Alex Trebek’s new memoir, “The Answer Is…Reflections on My Life,” is available today, one day ahead of his 80th birthday.
Featured in it, among stories tied to his family and his 36-year career as “Jeopardy!” host, are details about his life post-pancreatic cancer diagnosis.
Central are common side effects of treatment, including bouts of depression and pain, which he has also spoken about in interviews leading up to the publication of the book, as well as the overall ups and downs he has experienced since diagnosis.
Trebek learned he had stage IV pancreatic cancer and told the public via a video message in March 2019. Since then, he has continued to release periodic updates on his health. Just last week he released a video to update fans on what – and how – he’s been doing.
In the latest update he shared, “I’ve been continuing my treatment, and it is paying off, though it does fatigue me a great deal. My numbers are good. I’m feeling great.”
In interviews this week, Trebek divulged that he has struggled and has, at times, felt like a burden to his wife but that he was in awe of the way she has handled his diagnosis. The Pancreatic Cancer Action Network (PanCAN) maintains that having a support system is critical for patients. And that it’s equally important for caregivers to take the time to care for themselves.
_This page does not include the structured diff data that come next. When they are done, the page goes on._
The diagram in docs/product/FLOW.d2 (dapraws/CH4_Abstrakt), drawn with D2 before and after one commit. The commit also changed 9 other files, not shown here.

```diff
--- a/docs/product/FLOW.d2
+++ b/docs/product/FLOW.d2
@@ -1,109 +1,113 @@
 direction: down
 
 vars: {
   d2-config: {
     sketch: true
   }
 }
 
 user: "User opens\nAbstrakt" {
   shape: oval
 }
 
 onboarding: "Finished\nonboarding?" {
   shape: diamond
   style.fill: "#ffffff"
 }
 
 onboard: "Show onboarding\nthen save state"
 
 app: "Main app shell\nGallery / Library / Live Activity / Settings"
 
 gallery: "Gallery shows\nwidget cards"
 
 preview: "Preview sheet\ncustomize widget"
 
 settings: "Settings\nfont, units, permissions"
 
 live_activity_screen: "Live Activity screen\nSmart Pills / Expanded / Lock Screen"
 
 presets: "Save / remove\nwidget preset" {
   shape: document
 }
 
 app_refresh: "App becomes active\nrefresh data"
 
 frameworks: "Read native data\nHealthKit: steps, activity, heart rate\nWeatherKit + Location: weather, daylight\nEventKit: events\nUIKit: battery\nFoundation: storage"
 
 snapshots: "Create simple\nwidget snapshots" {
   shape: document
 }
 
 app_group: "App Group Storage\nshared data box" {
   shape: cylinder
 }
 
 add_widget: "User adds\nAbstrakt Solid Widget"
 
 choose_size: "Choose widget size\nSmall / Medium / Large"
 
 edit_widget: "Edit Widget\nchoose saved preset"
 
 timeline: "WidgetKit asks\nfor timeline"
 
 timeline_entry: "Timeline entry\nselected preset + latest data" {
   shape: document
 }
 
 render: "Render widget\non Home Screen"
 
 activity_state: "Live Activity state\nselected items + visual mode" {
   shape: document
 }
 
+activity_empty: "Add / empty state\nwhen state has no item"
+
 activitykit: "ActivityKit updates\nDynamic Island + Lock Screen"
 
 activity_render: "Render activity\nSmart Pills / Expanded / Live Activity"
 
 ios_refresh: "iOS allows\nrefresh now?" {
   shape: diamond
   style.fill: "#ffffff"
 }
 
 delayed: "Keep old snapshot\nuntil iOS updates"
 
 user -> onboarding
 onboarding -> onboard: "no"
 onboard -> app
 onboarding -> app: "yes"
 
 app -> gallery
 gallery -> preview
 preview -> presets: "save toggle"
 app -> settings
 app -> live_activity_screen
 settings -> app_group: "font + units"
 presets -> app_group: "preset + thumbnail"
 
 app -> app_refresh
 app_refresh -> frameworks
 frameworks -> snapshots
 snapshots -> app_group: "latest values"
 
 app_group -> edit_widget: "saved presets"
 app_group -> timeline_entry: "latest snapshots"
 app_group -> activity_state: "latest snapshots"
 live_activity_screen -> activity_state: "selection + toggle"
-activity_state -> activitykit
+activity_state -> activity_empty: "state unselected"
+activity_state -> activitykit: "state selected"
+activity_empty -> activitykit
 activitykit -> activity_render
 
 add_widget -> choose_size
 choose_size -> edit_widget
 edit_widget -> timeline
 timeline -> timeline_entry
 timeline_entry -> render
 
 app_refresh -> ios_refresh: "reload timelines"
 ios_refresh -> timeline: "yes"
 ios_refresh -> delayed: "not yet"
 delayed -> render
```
Trebek also said in interviews that he was receiving an experimental immunotherapy.
Immunotherapy works by using the patient’s own immune system to recognize, attack and kill their cancer cells. Typically, immunotherapy approaches require activating the immune system and suppressing efforts by the cancer cells to hide from the immune system.
To date, immunotherapy has not shown success by itself for most pancreatic cancer patients. A small subset of pancreatic cancer patients respond to a checkpoint inhibitor approach, depending on their tumor’s biology.
Therefore, many immunotherapy drugs are being tested in combination with other treatment options, like chemotherapy, to improve their effectiveness in patients with pancreatic cancer.
For all pancreatic cancer patients, PanCAN strongly recommends clinical trials at diagnosis and during every treatment decision.
In the fight against pancreatic cancer, clinical trials often provide the best treatment options, and they give patients early access to cutting-edge treatments that can lead to progress in research and better outcomes. Every treatment available today was approved through a clinical trial, which is why it is so important for patients to enroll and participate.
Every patient is unique, so it is important to discuss what clinical trials may be right with one of PanCAN’s Patient Services expert case managers.
PanCAN also recommends that all patients get genetic and biomarker testing to determine the best treatment options for them. Genetic testing evaluates a patient’s saliva or blood for alterations they’re born with, and biomarker testing looks at a sample of a patient’s tumor for any changes in their DNA or protein.
Pancreatic cancer has been in the news recently due to the passing of Civil Rights legend John Lewis and the update from Supreme Court Justice Ruth Bader Ginsburg, a pancreatic cancer survivor, that she is undergoing chemotherapy again.
Since his pancreatic cancer diagnosis, Trebek has become a public advocate, sharing updates about his journey, attending PanCAN’s PurpleStride event in Los Angeles last year and appearing in a global PSA for Pancreatic Cancer Awareness Month last November.
Any treatments, including clinical trials, mentioned in this story may not be appropriate or available for all patients. Doctors take many things into account when prescribing treatments including the stage and type of cancer and the overall health of the patient.